Atypical cinical manifestation of leprosy in Indonesian male adolescent: a case report

  • Dion Darius Samsudin Faculty of Medicine, University of Indonesia
  • Mulya Rahma Karyanti Department of Child Health, Tropical Infectious Disease Department, Univeristy of Indonesia Medical School
Keywords: Leprosy, Hansen's disease, Erythema nodusum leprosum, Atypical, adolescent


Leprosy, also known as Hansen’s disease, is a chronic infectious disease with high prevalence, but often neglected in Indonesia. Indonesia ranks the 3rd worldwide, after India and Brazil, with 17,439 new cases reported in 2019.1 This disease is caused by Mycobacterium leprae, an acid-fast, rod-shaped bacillus, which mainly affects the skin, peripheral nerves, upper respiratory tract mucosa, and eyes. Early diagnosis of the disease is fundamental, because delayed treatment may lead to severe deformities and disabilities.2 The current multidrug treatment (MDT) for leprosy is widely available in Indonesia for free.

According to the World Health Organization (WHO),1 leprosy is one of 20 diseases recognised as neglected tropical diseases (NTDs), a group of disease which present significant burden amongst the poorest, often unheard communities. Eradication of leprosy is challenging because of the difficulty in diagnosis, as leprosy imitates various diseases, as well as treatment delay, high transmission, and social stigma. The regions of highest leprosy prevalence in Indonesia are in Java, Sulawesi, Maluku, and Papua.3,4
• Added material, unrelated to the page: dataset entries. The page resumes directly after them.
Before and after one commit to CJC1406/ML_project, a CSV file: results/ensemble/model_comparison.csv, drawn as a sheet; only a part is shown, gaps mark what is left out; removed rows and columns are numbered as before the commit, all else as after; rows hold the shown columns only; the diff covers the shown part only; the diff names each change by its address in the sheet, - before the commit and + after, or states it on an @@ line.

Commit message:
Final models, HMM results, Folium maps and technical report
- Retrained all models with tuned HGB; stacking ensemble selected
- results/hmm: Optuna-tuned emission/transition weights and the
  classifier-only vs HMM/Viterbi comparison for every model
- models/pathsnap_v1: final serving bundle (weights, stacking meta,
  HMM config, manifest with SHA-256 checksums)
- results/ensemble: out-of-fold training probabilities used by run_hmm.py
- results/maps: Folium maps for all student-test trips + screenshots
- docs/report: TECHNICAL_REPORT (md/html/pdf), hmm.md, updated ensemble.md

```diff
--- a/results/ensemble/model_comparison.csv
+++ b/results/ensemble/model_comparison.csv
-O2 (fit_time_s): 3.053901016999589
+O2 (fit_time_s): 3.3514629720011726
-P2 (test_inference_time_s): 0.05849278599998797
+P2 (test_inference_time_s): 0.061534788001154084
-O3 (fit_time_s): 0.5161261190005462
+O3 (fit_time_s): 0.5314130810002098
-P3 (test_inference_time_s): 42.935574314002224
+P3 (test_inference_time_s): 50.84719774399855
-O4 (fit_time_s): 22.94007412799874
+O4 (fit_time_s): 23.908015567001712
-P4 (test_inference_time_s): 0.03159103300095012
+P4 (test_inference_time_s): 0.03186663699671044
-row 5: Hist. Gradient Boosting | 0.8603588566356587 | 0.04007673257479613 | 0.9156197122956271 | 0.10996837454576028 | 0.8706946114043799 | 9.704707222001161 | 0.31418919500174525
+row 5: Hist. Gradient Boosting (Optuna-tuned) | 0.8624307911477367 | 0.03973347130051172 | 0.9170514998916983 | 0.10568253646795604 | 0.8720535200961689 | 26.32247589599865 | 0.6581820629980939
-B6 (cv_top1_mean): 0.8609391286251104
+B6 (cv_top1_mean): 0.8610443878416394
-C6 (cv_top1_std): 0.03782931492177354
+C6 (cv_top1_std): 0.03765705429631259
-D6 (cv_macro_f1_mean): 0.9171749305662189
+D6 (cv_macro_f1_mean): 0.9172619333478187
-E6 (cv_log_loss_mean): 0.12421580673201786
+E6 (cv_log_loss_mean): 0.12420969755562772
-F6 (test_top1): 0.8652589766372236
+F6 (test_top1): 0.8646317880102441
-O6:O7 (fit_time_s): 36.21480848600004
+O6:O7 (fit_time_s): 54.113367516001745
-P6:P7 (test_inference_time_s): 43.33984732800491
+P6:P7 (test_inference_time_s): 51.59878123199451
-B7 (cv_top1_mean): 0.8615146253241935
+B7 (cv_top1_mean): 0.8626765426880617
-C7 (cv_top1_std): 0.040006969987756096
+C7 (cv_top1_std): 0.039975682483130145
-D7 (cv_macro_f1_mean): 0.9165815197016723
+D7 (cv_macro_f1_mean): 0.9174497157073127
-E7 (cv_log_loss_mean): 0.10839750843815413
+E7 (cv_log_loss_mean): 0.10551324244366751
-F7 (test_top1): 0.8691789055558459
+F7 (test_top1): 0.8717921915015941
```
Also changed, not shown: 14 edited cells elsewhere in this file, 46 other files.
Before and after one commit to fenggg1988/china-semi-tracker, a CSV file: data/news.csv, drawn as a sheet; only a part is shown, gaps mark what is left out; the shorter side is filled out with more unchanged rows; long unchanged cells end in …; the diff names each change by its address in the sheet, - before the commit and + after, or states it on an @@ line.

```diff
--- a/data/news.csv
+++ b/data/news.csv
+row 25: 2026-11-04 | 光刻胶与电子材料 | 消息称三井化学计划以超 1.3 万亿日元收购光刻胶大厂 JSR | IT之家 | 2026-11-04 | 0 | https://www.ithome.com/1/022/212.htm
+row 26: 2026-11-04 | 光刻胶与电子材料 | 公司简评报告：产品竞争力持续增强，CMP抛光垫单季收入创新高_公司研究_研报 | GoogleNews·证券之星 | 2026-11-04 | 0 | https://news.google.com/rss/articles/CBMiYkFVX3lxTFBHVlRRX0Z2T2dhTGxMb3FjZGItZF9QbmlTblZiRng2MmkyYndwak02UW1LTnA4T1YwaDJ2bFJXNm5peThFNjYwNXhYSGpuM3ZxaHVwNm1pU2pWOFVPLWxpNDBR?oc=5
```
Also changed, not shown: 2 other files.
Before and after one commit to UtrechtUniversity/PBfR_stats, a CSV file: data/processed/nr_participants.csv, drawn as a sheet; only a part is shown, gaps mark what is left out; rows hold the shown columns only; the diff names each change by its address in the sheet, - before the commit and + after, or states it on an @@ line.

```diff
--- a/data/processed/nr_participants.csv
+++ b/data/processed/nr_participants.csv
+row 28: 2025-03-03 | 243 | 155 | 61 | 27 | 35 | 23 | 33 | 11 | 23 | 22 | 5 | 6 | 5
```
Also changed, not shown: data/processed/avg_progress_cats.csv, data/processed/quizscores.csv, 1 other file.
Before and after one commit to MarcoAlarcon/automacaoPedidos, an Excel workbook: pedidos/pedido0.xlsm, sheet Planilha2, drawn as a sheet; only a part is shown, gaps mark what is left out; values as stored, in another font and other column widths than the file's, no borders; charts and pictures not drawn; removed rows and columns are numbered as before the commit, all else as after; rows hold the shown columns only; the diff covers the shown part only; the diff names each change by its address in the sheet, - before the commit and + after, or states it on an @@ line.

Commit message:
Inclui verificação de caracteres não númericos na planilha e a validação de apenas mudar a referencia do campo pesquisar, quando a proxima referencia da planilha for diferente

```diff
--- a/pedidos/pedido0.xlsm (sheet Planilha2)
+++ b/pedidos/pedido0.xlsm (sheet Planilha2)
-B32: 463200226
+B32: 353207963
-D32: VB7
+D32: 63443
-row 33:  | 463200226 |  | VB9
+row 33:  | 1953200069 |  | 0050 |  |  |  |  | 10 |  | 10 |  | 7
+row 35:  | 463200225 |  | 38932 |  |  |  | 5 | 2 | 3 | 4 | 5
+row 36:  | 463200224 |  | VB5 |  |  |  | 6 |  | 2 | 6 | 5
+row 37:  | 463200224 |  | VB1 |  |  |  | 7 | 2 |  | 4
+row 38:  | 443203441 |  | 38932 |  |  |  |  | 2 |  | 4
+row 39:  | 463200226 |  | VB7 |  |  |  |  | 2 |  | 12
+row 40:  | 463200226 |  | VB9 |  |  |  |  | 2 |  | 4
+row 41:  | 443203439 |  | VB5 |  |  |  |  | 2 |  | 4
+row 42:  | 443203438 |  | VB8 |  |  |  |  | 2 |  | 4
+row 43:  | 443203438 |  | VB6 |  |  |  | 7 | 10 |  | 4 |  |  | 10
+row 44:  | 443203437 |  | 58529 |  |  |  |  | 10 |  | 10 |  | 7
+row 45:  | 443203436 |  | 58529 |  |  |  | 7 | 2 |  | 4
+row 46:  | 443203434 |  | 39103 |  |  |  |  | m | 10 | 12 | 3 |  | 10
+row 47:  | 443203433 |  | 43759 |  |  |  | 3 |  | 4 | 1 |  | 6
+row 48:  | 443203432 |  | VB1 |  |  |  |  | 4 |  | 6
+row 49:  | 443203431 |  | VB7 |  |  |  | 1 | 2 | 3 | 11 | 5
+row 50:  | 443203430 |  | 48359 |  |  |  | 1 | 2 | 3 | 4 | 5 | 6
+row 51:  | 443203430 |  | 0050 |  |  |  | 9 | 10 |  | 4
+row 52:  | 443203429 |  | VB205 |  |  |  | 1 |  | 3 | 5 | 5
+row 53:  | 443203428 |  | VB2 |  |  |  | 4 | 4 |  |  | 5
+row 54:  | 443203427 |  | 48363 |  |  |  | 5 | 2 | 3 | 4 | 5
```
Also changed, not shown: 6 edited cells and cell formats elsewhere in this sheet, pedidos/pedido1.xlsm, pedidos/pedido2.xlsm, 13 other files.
Among 17,439 new cases in 2019, 1,861 (10%) were children under 15 years of age.1 The detection of new cases in children indicates high transmission, and lack of mechanisms to control endemic infections.2 The aim of this report is to share our experience in diagnosing advanced stage leprosy with atypical clinical characteristics in a male adolescent.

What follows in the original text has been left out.